#### INSTRUCTIONS TO FOLLOW
With nothing added and nothing dropped, write out all of the entries below.

[Opening DATASET EXCERPTS section]

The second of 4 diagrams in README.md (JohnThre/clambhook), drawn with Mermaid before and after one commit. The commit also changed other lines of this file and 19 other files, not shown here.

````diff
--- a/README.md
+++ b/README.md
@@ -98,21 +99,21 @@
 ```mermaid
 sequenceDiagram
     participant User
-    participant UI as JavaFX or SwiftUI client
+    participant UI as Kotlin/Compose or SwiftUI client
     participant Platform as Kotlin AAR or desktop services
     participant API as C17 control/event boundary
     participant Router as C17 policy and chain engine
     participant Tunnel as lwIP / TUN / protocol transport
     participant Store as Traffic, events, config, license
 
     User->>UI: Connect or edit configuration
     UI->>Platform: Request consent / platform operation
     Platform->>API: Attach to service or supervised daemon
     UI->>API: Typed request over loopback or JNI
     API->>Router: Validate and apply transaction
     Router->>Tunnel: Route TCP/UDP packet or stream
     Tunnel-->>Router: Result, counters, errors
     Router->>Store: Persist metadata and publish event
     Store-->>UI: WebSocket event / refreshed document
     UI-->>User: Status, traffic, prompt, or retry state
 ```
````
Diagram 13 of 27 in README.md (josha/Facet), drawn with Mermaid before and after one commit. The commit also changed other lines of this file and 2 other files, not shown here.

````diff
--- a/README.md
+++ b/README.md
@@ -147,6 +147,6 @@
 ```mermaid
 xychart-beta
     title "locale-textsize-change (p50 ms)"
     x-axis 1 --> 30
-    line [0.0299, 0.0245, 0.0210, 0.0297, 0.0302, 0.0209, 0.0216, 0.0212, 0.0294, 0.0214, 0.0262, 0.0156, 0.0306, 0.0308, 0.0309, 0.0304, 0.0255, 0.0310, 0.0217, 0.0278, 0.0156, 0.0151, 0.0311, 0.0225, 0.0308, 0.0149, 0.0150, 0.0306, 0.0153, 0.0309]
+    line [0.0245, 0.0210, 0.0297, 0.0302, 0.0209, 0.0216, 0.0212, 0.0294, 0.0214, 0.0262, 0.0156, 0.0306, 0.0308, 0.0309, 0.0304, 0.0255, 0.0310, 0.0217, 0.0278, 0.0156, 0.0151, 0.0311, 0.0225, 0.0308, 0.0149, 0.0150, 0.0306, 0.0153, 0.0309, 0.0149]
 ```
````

[Closing DATASET EXCERPTS section]

#### RESULT FOR THIS EXERCISE
The second of 4 diagrams in README.md (JohnThre/clambhook), drawn with Mermaid before and after one commit. The commit also changed other lines of this file and 19 other files, not shown here.

````diff
--- a/README.md
+++ b/README.md
@@ -98,21 +99,21 @@
 ```mermaid
 sequenceDiagram
     participant User
-    participant UI as JavaFX or SwiftUI client
+    participant UI as Kotlin/Compose or SwiftUI client
     participant Platform as Kotlin AAR or desktop services
     participant API as C17 control/event boundary
     participant Router as C17 policy and chain engine
     participant Tunnel as lwIP / TUN / protocol transport
     participant Store as Traffic, events, config, license
 
     User->>UI: Connect or edit configuration
     UI->>Platform: Request consent / platform operation
     Platform->>API: Attach to service or supervised daemon
     UI->>API: Typed request over loopback or JNI
     API->>Router: Validate and apply transaction
     Router->>Tunnel: Route TCP/UDP packet or stream
     Tunnel-->>Router: Result, counters, errors
     Router->>Store: Persist metadata and publish event
     Store-->>UI: WebSocket event / refreshed document
     UI-->>User: Status, traffic, prompt, or retry state
 ```
````
Diagram 13 of 27 in README.md (josha/Facet), drawn with Mermaid before and after one commit. The commit also changed other lines of this file and 2 other files, not shown here.

````diff
--- a/README.md
+++ b/README.md
@@ -147,6 +147,6 @@
 ```mermaid
 xychart-beta
     title "locale-textsize-change (p50 ms)"
     x-axis 1 --> 30
-    line [0.0299, 0.0245, 0.0210, 0.0297, 0.0302, 0.0209, 0.0216, 0.0212, 0.0294, 0.0214, 0.0262, 0.0156, 0.0306, 0.0308, 0.0309, 0.0304, 0.0255, 0.0310, 0.0217, 0.0278, 0.0156, 0.0151, 0.0311, 0.0225, 0.0308, 0.0149, 0.0150, 0.0306, 0.0153, 0.0309]
+    line [0.0245, 0.0210, 0.0297, 0.0302, 0.0209, 0.0216, 0.0212, 0.0294, 0.0214, 0.0262, 0.0156, 0.0306, 0.0308, 0.0309, 0.0304, 0.0255, 0.0310, 0.0217, 0.0278, 0.0156, 0.0151, 0.0311, 0.0225, 0.0308, 0.0149, 0.0150, 0.0306, 0.0153, 0.0309, 0.0149]
 ```
````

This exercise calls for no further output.